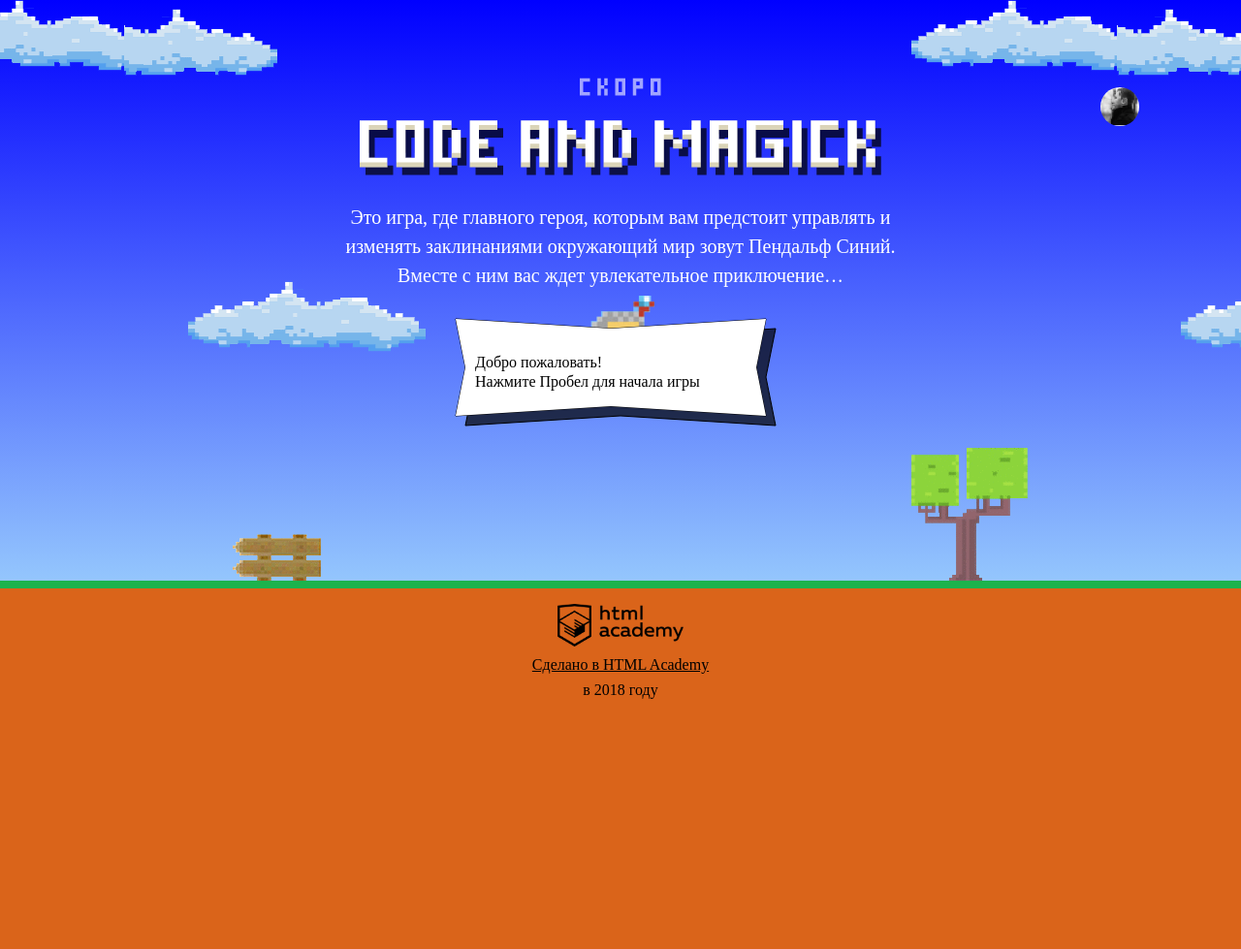
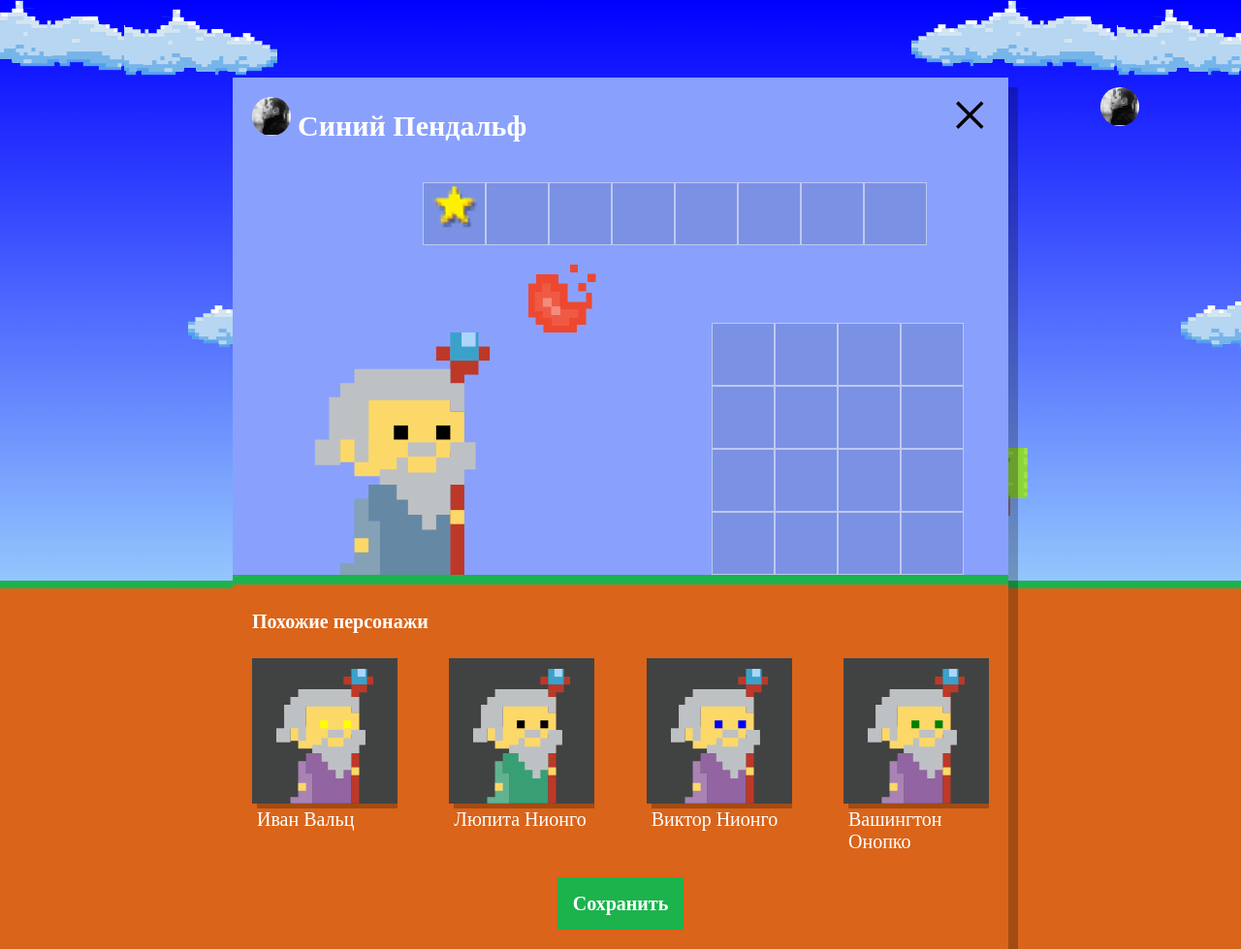
Before and after one commit to stakeout/8589-code-and-magick, a website: page index.html in a window 1280 px wide. Shown: the whole page at 97% size. Before the commit the page ends 800 px from the top, so only its background shows below. Drawn offline with Linux system fonts and the light colour scheme; a web font is replaced by a local one.

Commit message:
module 3 task for review

```diff
--- a/index.html
+++ b/index.html
@@ -199,5 +199,6 @@
 </script>
 <script src="js/game.js"></script>
 <script src="js/stat.js"></script>
+<script src="js/setup.js"></script>
 </body>
 </html>
--- /dev/null
+++ b/js/setup.js
@@ -0,0 +1,56 @@
+'use strict';
+var setupBlock = document.querySelector('.setup');
+
+setupBlock.classList.remove('hidden');
+setupBlock.querySelector('.setup-similar').classList.remove('hidden');
+
+var NAMES = ['Иван', 'Хуан Себастьян', 'Мария', 'Кристоф', 'Виктор', 'Юлия', 'Люпита', 'Вашингтон'];
+var SURNAMES = ['да Марья', 'Верон', 'Мирабелла', 'Вальц', 'Онопко', 'Топольницкая', 'Нионго', 'Ирвинг'];
+var COAT_COLOR = ['rgb(101, 137, 164)', 'rgb(241, 43, 107)', 'rgb(146, 100, 161)', 'rgb(56, 159, 117)', 'rgb(215, 210, 55)', 'rgb(0, 0, 0)'];
+var EYES_COLOR = ['black', 'red', 'blue', 'yellow', 'green'];
+var WIZARDS_COUNT = 4;
+
+var getRandomValue = function (array) {
+  return array[Math.floor(Math.random() * array.length)];
+};
+
+function createArrayOfObjects(number) {
+  var wizards = [];
+  for (var i = 0; i < number; ++i) {
+    var wizard = {
+      name: getRandomValue(NAMES) + ' ' + getRandomValue(SURNAMES),
+      coatColor: getRandomValue(COAT_COLOR),
+      eyesColor: getRandomValue(EYES_COLOR)
+    };
+    wizards[i] = wizard;
+  }
+  return wizards;
+}
+
+// создания DOM-элемента
+function renderWizard(item) {
+  var wizardTemplate = document.querySelector('#similar-wizard-template').content.querySelector('.setup-similar-item'); // шаблон, который будем клонировать
+  var wizardElement = wizardTemplate.cloneNode(true);
+
+  wizardElement.querySelector('.setup-similar-label').textContent = item.name;
+  wizardElement.querySelector('.wizard-coat').style.fill = item.coatColor;
+  wizardElement.querySelector('.wizard-eyes').style.fill = item.eyesColor;
+
+  return wizardElement;
+}
+
+function getFragment(array) {
+  var fragment = document.createDocumentFragment();
+
+  for (var i = 0; i < array.length; ++i) {
+    fragment.appendChild(renderWizard(array[i]));
+  }
+  return fragment;
+}
+
+function renderWizards(arrObjects) {
+  var setupSimilarList = setupBlock.querySelector('.setup-similar-list'); // эл-т, куда вставляем похожих магов
+  setupSimilarList.appendChild(getFragment(arrObjects));
+}
+
+renderWizards(createArrayOfObjects(WIZARDS_COUNT));
```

##########

Please print out the entries above exactly. The pictures stay out.

# Exercise solution
Before and after one commit to stakeout/8589-code-and-magick, a website: page index.html in a window 1280 px wide. Shown: the whole page at 97% size. Before the commit the page ends 800 px from the top, so only its background shows below. Drawn offline with Linux system fonts and the light colour scheme; a web font is replaced by a local one.

Commit message:
module 3 task for review

```diff
--- a/index.html
+++ b/index.html
@@ -199,5 +199,6 @@
 </script>
 <script src="js/game.js"></script>
 <script src="js/stat.js"></script>
+<script src="js/setup.js"></script>
 </body>
 </html>
--- /dev/null
+++ b/js/setup.js
@@ -0,0 +1,56 @@
+'use strict';
+var setupBlock = document.querySelector('.setup');
+
+setupBlock.classList.remove('hidden');
+setupBlock.querySelector('.setup-similar').classList.remove('hidden');
+
+var NAMES = ['Иван', 'Хуан Себастьян', 'Мария', 'Кристоф', 'Виктор', 'Юлия', 'Люпита', 'Вашингтон'];
+var SURNAMES = ['да Марья', 'Верон', 'Мирабелла', 'Вальц', 'Онопко', 'Топольницкая', 'Нионго', 'Ирвинг'];
+var COAT_COLOR = ['rgb(101, 137, 164)', 'rgb(241, 43, 107)', 'rgb(146, 100, 161)', 'rgb(56, 159, 117)', 'rgb(215, 210, 55)', 'rgb(0, 0, 0)'];
+var EYES_COLOR = ['black', 'red', 'blue', 'yellow', 'green'];
+var WIZARDS_COUNT = 4;
+
+var getRandomValue = function (array) {
+  return array[Math.floor(Math.random() * array.length)];
+};
+
+function createArrayOfObjects(number) {
+  var wizards = [];
+  for (var i = 0; i < number; ++i) {
+    var wizard = {
+      name: getRandomValue(NAMES) + ' ' + getRandomValue(SURNAMES),
+      coatColor: getRandomValue(COAT_COLOR),
+      eyesColor: getRandomValue(EYES_COLOR)
+    };
+    wizards[i] = wizard;
+  }
+  return wizards;
+}
+
+// создания DOM-элемента
+function renderWizard(item) {
+  var wizardTemplate = document.querySelector('#similar-wizard-template').content.querySelector('.setup-similar-item'); // шаблон, который будем клонировать
+  var wizardElement = wizardTemplate.cloneNode(true);
+
+  wizardElement.querySelector('.setup-similar-label').textContent = item.name;
+  wizardElement.querySelector('.wizard-coat').style.fill = item.coatColor;
+  wizardElement.querySelector('.wizard-eyes').style.fill = item.eyesColor;
+
+  return wizardElement;
+}
+
+function getFragment(array) {
+  var fragment = document.createDocumentFragment();
+
+  for (var i = 0; i < array.length; ++i) {
+    fragment.appendChild(renderWizard(array[i]));
+  }
+  return fragment;
+}
+
+function renderWizards(arrObjects) {
+  var setupSimilarList = setupBlock.querySelector('.setup-similar-list'); // эл-т, куда вставляем похожих магов
+  setupSimilarList.appendChild(getFragment(arrObjects));
+}
+
+renderWizards(createArrayOfObjects(WIZARDS_COUNT));
```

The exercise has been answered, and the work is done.